Khanna spoke at Idea Festival on Wednesday, informing the audience of events happening on a global stage that all point towards operations becoming more localized. He said that chain
reactions become apparent if you study things from a global viewpoint, citing the Japanese earthquake and nuclear meltdown, a Taiwan food venodr lighting himself on fire, and NATO invading Libya.
He believes that there is a lot of structural change going on. The world has shifted from one or two super powers to more. Khanna also believes that those super powers are fragmenting. He says a Palestinian state is inevitable because bigger European powers have been fragmenting, and states are being formed around races.
Khanna said that countries are experiencing upheaval because of three generations of decay. No new investments have been poured into the infrastructure in many countries once occupied by

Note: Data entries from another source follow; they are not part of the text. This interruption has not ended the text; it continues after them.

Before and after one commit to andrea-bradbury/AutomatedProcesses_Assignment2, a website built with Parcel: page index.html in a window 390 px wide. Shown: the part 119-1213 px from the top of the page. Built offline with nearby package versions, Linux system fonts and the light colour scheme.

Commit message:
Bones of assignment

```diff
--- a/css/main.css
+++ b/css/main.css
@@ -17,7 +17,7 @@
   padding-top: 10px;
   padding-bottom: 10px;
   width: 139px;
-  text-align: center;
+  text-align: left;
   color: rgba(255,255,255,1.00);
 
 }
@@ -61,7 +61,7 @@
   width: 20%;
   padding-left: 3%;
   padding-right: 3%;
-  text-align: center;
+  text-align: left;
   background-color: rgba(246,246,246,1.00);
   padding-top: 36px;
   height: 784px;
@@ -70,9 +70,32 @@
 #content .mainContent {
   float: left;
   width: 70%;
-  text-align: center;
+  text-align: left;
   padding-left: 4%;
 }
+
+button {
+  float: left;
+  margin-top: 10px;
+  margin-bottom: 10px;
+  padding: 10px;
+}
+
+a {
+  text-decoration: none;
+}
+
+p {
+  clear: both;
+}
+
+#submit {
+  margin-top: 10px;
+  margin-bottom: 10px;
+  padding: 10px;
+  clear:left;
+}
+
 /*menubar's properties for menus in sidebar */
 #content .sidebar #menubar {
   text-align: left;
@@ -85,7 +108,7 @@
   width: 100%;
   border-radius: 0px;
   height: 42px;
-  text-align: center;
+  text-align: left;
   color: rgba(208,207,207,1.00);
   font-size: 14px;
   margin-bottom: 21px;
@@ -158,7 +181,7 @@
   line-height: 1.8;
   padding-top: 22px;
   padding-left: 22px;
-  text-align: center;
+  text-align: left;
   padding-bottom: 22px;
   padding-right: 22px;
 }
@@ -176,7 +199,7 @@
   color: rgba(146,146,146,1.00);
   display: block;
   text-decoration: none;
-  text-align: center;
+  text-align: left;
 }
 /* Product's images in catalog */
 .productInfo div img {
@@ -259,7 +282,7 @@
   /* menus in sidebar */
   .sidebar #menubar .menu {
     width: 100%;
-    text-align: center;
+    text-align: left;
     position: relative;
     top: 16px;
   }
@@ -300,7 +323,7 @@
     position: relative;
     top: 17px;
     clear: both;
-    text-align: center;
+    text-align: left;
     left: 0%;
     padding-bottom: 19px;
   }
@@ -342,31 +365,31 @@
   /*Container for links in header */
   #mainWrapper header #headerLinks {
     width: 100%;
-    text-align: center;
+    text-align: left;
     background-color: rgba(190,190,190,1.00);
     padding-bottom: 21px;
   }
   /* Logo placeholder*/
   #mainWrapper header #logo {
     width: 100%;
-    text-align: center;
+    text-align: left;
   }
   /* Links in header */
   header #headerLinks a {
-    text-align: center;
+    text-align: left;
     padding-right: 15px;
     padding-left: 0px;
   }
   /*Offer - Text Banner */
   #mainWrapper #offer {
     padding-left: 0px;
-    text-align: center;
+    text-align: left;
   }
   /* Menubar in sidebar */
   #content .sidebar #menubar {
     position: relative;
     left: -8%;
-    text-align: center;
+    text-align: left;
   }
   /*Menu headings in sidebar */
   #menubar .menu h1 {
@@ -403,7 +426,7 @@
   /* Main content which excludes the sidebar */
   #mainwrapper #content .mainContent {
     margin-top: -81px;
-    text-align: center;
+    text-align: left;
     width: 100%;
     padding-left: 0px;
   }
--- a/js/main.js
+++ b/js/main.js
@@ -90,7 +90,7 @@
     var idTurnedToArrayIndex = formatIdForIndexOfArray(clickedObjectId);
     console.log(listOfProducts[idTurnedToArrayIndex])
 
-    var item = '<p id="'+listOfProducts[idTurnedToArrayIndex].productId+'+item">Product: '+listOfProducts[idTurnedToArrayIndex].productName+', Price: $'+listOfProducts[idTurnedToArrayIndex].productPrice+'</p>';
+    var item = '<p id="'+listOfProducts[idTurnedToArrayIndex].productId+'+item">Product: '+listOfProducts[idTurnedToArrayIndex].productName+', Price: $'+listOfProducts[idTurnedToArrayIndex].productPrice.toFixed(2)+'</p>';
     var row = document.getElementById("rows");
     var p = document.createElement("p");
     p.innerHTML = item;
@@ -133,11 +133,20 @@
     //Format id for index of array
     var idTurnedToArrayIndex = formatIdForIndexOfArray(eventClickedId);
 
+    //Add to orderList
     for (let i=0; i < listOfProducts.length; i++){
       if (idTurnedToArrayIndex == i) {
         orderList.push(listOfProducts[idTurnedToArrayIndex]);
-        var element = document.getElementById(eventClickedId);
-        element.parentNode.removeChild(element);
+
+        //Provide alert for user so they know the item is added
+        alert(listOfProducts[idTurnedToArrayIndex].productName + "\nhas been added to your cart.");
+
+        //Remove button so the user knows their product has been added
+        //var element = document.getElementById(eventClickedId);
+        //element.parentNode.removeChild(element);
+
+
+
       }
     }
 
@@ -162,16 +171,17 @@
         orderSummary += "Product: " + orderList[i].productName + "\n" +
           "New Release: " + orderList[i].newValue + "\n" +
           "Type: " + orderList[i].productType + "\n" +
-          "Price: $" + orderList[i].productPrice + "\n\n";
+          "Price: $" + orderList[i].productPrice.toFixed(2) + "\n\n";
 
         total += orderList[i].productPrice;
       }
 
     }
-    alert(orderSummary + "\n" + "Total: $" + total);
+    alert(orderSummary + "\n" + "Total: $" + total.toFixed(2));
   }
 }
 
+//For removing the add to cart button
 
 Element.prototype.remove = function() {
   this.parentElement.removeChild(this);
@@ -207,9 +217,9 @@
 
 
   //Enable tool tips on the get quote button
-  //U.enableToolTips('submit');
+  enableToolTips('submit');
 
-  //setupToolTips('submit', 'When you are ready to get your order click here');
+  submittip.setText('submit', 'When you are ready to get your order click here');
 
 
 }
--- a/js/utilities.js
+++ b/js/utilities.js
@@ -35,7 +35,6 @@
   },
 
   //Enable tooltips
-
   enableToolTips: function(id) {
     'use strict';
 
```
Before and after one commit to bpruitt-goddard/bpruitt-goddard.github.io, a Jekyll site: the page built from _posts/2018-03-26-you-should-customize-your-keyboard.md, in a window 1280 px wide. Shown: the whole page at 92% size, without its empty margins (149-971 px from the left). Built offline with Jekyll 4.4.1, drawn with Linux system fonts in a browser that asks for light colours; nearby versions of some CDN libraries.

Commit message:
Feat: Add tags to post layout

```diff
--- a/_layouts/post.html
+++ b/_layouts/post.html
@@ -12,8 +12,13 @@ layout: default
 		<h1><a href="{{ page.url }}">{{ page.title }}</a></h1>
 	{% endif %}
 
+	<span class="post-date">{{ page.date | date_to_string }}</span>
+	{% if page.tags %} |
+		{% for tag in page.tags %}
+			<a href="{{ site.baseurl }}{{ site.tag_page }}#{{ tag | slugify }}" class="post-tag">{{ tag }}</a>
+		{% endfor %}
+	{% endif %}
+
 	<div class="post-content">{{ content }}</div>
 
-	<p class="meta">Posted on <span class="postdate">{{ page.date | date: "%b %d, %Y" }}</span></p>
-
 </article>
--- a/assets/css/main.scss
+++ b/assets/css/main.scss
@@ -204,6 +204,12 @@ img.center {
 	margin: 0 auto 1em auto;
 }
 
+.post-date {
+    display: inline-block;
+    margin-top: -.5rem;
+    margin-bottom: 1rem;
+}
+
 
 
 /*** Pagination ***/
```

large empires since the end of WWII, so schools, railroads, and other infrastructures are falling apart as the population has tripled. He was talking about European countries, but I feel parts of our own country is suffering some of the same troubles.
"You're currently witnessing 8 - 10 countries falling apart," he said, "but at least 80 countries look the same."
Khanna used the analogy of a marathon to bringing more democracy and healthier politics to many European, middle eastern countries and said we are only at mile 2 of 26. He believes we are in for a decade of transformation that isn't necessarily a bad thing.
In the midst of what he calls a complex intellectual landscape, Khanna believes positive transformation begins in the hands of people, organizations, and corporations. He said that occupying forces trying to instill democracy are not making much progress. He said non-profits are actually making more progress. According to his lecture, we make a mistake in believing democracy solves all problems. Billions of dollars have been poured into things that have failed, but those failed initiatives have been justified by being democratic. He said that what is really needed is accountability. To show two extremes of the effect of corporations or non-govvernment entities on the world, he pointed out that the Gates Foundation pours more money into helping the world and climate control than government, and that Wal-mart has a greater volume of greenhouse emissions coming from its factories than the entire country of Ireland.
He suggests that we turn our current model for change on its head. We can no longer wait on government; anyone who wants to be part of a solution should be allowed to help
"Impatience is a virtue," he said.
Here is a video of Khanna discussing "mega-diplomacy"